About this exercise
Search the data below for the string "gaps". Extract every line that contains it.

Dataset records

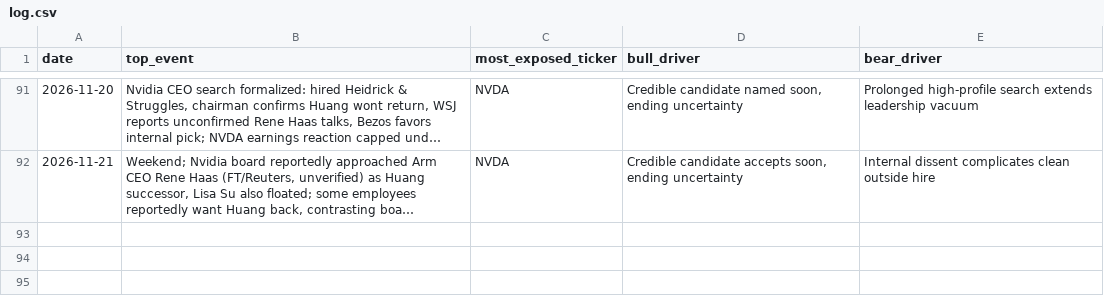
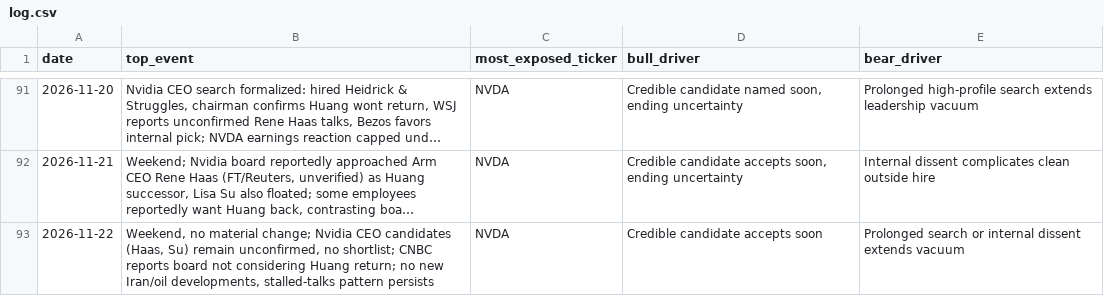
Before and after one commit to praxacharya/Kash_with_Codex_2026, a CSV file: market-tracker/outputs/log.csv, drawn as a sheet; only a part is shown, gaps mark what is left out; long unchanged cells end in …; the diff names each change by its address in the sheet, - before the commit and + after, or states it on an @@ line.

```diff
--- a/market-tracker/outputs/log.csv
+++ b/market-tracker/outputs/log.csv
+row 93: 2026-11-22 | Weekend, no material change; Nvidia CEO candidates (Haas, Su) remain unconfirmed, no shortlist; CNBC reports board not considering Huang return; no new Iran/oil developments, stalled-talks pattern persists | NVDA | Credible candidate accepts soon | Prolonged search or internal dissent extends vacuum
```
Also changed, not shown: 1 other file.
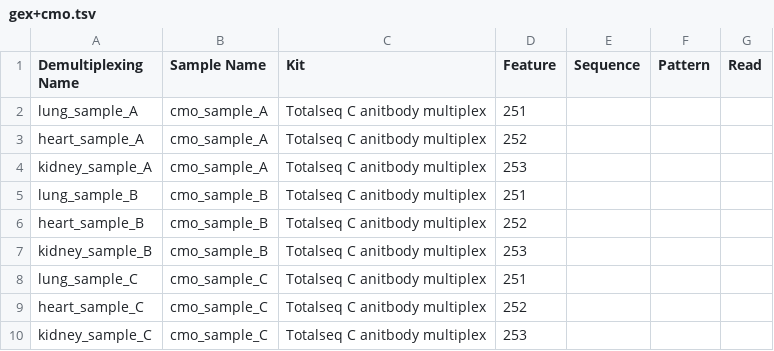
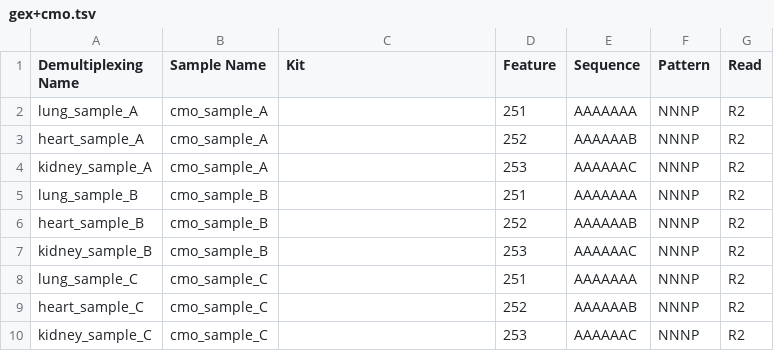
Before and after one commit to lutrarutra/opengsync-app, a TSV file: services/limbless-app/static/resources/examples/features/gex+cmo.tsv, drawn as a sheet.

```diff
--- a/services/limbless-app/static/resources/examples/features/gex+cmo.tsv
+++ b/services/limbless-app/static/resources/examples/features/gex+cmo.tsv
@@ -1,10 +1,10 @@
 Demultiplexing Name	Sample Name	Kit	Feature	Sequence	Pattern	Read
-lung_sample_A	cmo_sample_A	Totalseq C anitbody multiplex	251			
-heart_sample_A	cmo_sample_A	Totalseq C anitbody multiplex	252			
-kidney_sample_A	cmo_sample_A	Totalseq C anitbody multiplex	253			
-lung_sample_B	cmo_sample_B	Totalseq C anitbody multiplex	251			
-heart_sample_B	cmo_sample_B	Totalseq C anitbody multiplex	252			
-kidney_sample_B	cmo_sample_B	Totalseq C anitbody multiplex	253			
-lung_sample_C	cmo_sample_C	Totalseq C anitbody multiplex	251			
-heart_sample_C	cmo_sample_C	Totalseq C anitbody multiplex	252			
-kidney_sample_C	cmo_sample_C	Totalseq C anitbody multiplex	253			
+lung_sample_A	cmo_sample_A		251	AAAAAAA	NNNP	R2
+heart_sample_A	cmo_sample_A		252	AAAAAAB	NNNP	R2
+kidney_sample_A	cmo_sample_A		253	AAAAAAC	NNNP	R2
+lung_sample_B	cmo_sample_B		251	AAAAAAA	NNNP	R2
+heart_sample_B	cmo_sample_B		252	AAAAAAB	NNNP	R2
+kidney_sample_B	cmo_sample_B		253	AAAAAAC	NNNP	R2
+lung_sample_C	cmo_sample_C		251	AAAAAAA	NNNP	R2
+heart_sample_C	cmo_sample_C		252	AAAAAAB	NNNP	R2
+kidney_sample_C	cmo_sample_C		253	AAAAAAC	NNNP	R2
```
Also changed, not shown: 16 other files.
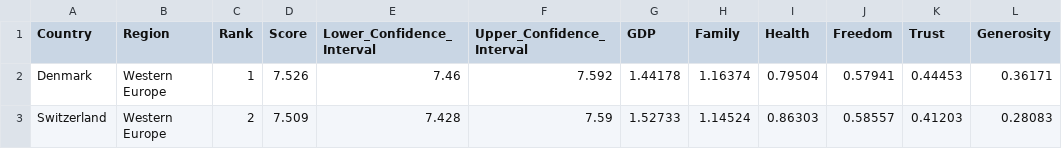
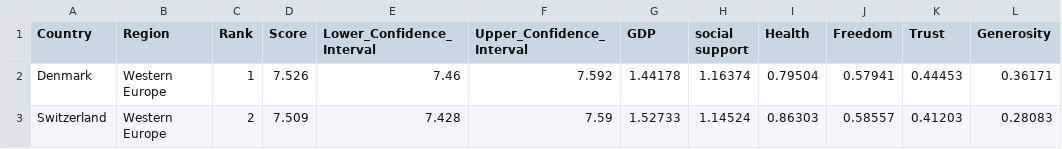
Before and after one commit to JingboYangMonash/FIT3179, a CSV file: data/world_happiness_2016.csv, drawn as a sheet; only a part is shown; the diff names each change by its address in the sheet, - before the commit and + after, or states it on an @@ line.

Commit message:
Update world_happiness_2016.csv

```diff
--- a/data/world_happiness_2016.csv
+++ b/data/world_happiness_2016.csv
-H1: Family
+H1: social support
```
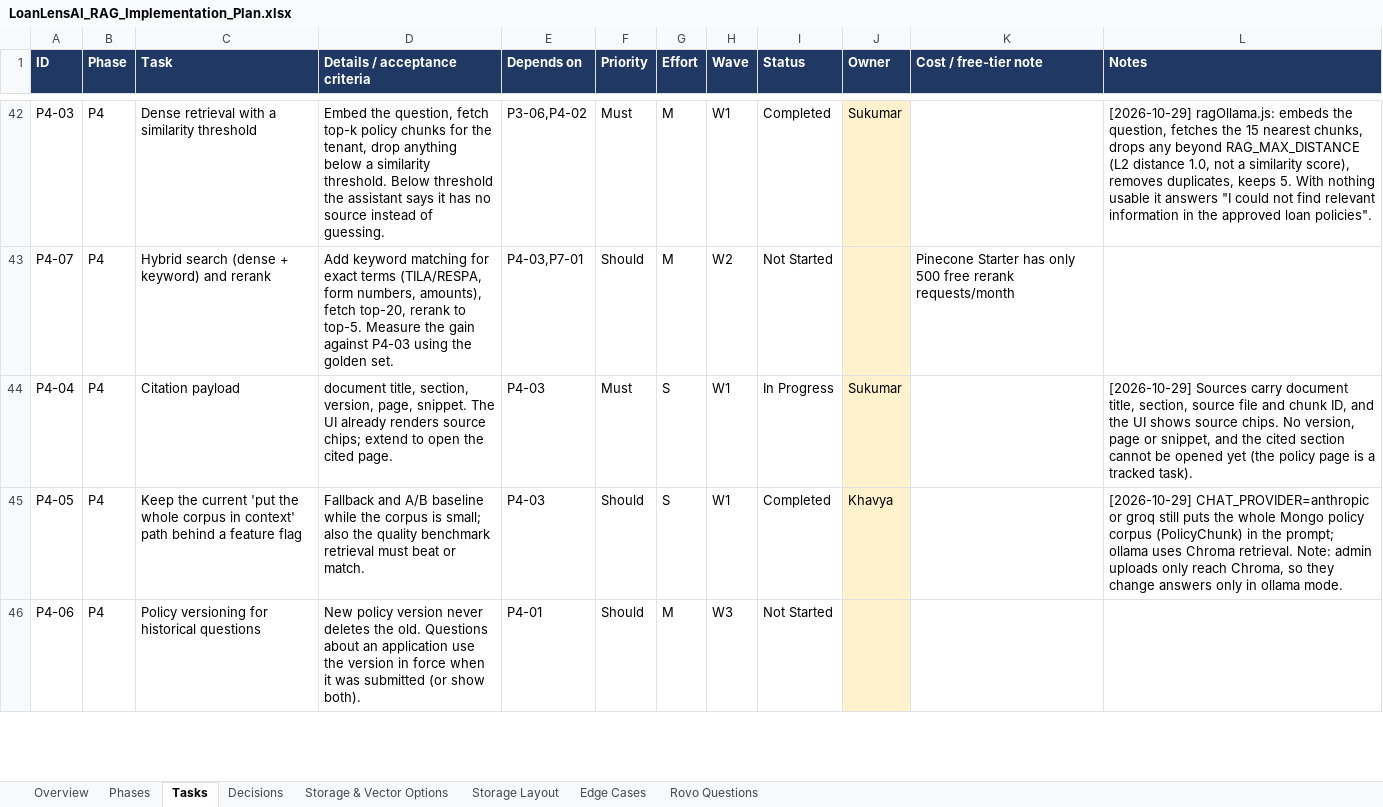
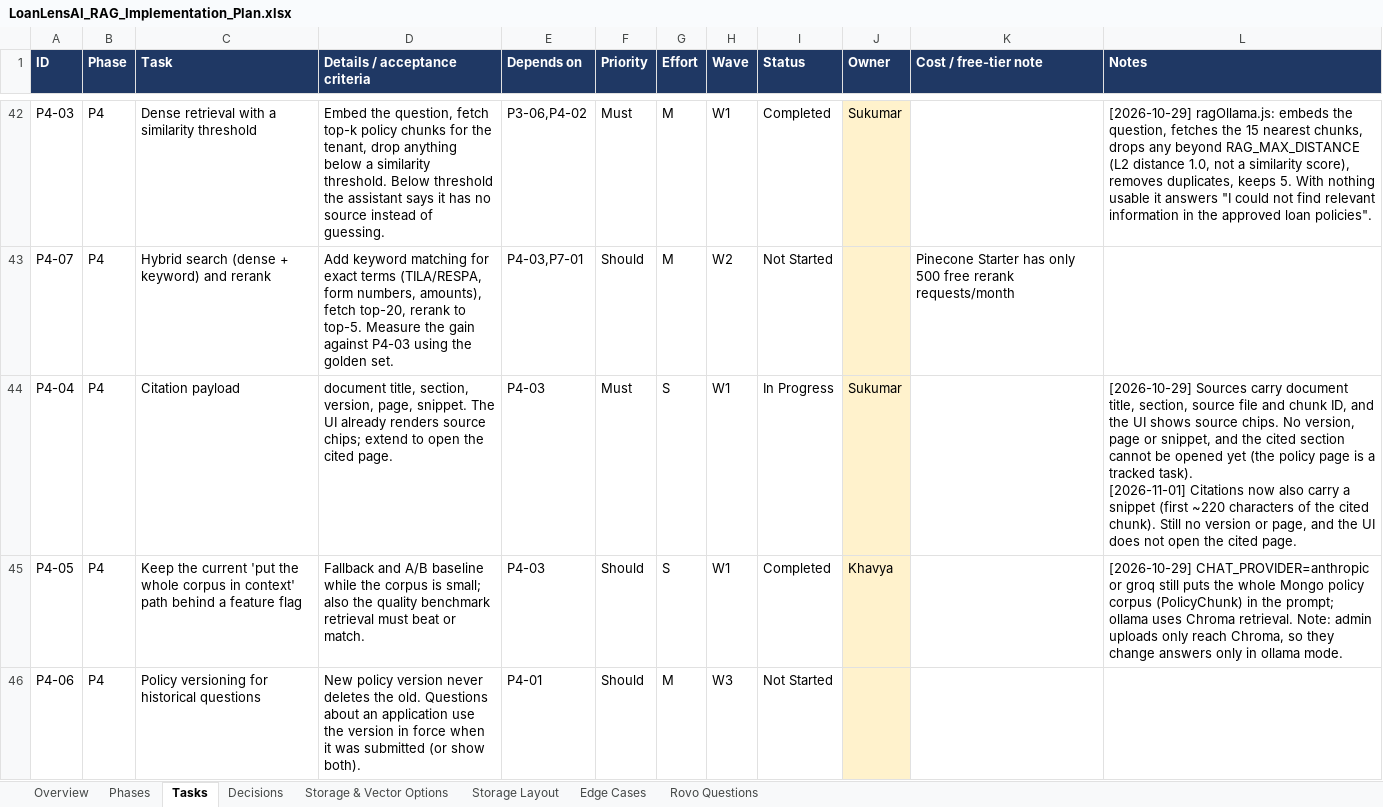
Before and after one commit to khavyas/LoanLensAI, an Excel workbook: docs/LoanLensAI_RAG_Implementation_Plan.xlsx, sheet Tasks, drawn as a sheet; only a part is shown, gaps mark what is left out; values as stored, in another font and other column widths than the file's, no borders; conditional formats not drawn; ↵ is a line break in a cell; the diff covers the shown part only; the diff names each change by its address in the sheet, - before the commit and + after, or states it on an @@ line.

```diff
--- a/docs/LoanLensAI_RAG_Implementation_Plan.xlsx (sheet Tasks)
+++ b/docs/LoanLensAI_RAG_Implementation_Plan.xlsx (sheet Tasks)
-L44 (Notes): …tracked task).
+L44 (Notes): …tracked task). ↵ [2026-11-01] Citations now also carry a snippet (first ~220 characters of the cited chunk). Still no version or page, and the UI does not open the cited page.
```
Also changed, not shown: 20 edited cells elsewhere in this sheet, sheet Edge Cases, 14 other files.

Solution below
Before and after one commit to praxacharya/Kash_with_Codex_2026, a CSV file: market-tracker/outputs/log.csv, drawn as a sheet; only a part is shown, gaps mark what is left out; long unchanged cells end in …; the diff names each change by its address in the sheet, - before the commit and + after, or states it on an @@ line.
Before and after one commit to khavyas/LoanLensAI, an Excel workbook: docs/LoanLensAI_RAG_Implementation_Plan.xlsx, sheet Tasks, drawn as a sheet; only a part is shown, gaps mark what is left out; values as stored, in another font and other column widths than the file's, no borders; conditional formats not drawn; ↵ is a line break in a cell; the diff covers the shown part only; the diff names each change by its address in the sheet, - before the commit and + after, or states it on an @@ line.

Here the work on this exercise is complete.